WHAT THE EXERCISE ASKS: Could you please find each line in the records that contains the word "params" and copy it?

EXERCISE INPUTS Block Start

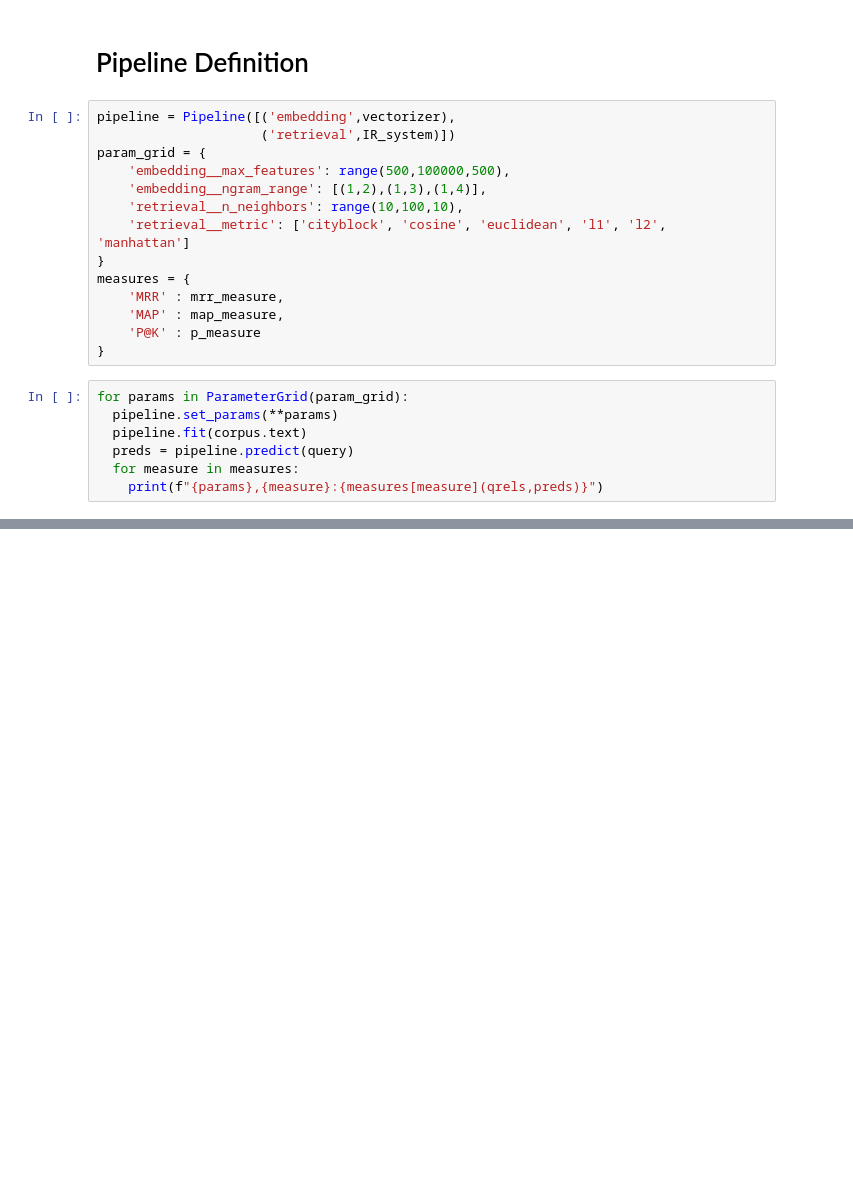
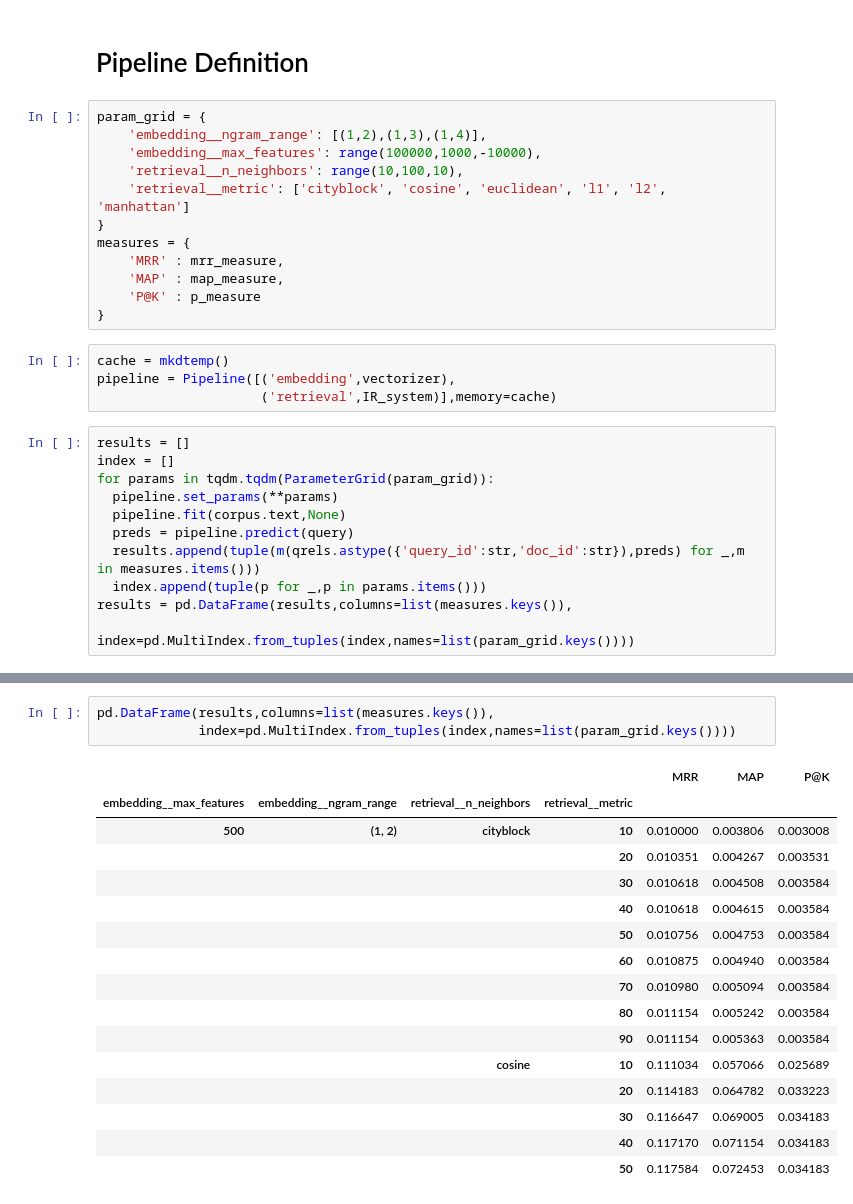
Before and after one commit to sadra-barikbin/persian-information-retrieval-example, a Jupyter notebook: Persian-IR-example.ipynb, the cells around one changed output, grey strips where cells are left out. Drawn from its saved outputs; the diff is of its cells as text; blank space fills up the shorter version.

```diff
--- a/Persian-IR-example.ipynb
+++ b/Persian-IR-example.ipynb
@@ -448,11 +414,9 @@ knn_tuning(80, param, doc_vec[1:], bert_knn_pred, p_measure)
 # %% [markdown]
 # Pipeline Definition
 # %%
-pipeline = Pipeline([('embedding',vectorizer),
-                     ('retrieval',IR_system)])
 param_grid = {
-    'embedding__max_features': range(500,100000,500),
     'embedding__ngram_range': [(1,2),(1,3),(1,4)],
+    'embedding__max_features': range(100000,1000,-10000),
     'retrieval__n_neighbors': range(10,100,10),
     'retrieval__metric': ['cityblock', 'cosine', 'euclidean', 'l1', 'l2', 'manhattan']
 }
@@ -461,10 +425,18 @@ measures = {
     'MAP' : map_measure,
     'P@K' : p_measure
 }
-# %%
-for params in ParameterGrid(param_grid):
-  pipeline.set_params(**params)
-  pipeline.fit(corpus.text)
-  preds = pipeline.predict(query)
-  for measure in measures:
-    print(f"{params},{measure}:{measures[measure](qrels,preds)}")
+# %%
+cache = mkdtemp()
+pipeline = Pipeline([('embedding',vectorizer),
+                     ('retrieval',IR_system)],memory=cache)
+# %%
+results = []
+index = []
+for params in tqdm.tqdm(ParameterGrid(param_grid)):
+  pipeline.set_params(**params)
+  pipeline.fit(corpus.text,None)
+  preds = pipeline.predict(query)
+  results.append(tuple(m(qrels.astype({'query_id':str,'doc_id':str}),preds) for _,m in measures.items()))
+  index.append(tuple(p for _,p in params.items()))
+results = pd.DataFrame(results,columns=list(measures.keys()),
+                       index=pd.MultiIndex.from_tuples(index,names=list(param_grid.keys())))
@@ -470,0 +461,20 @@ for params in ParameterGrid(param_grid):
+# %%
+pd.DataFrame(results,columns=list(measures.keys()),
+             index=pd.MultiIndex.from_tuples(index,names=list(param_grid.keys())))
+# %% [output]
+|  |  |  |  | MRR | MAP | P@K |
+| embedding__max_features | embedding__ngram_range | retrieval__n_neighbors | retrieval__metric |  |  |  |
+| 500 | (1, 2) | cityblock | 10 | 0.010000 | 0.003806 | 0.003008 |
+|  |  |  | 20 | 0.010351 | 0.004267 | 0.003531 |
+|  |  |  | 30 | 0.010618 | 0.004508 | 0.003584 |
+|  |  |  | 40 | 0.010618 | 0.004615 | 0.003584 |
+|  |  |  | 50 | 0.010756 | 0.004753 | 0.003584 |
+|  |  |  | 60 | 0.010875 | 0.004940 | 0.003584 |
+|  |  |  | 70 | 0.010980 | 0.005094 | 0.003584 |
+|  |  |  | 80 | 0.011154 | 0.005242 | 0.003584 |
+|  |  |  | 90 | 0.011154 | 0.005363 | 0.003584 |
+|  |  | cosine | 10 | 0.111034 | 0.057066 | 0.025689 |
+|  |  |  | 20 | 0.114183 | 0.064782 | 0.033223 |
+|  |  |  | 30 | 0.116647 | 0.069005 | 0.034183 |
+|  |  |  | 40 | 0.117170 | 0.071154 | 0.034183 |
+|  |  |  | 50 | 0.117584 | 0.072453 | 0.034183 |
```
Also changed, not shown: parts of 23 cells of this notebook.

EXERCISE INPUTS Block End

OUTPUT OF THE EXERCISE:
-for params in ParameterGrid(param_grid):
-  pipeline.set_params(**params)
-    print(f"{params},{measure}:{measures[measure](qrels,preds)}")
+for params in tqdm.tqdm(ParameterGrid(param_grid)):
+  pipeline.set_params(**params)
+  index.append(tuple(p for _,p in params.items()))
@@ -470,0 +461,20 @@ for params in ParameterGrid(param_grid):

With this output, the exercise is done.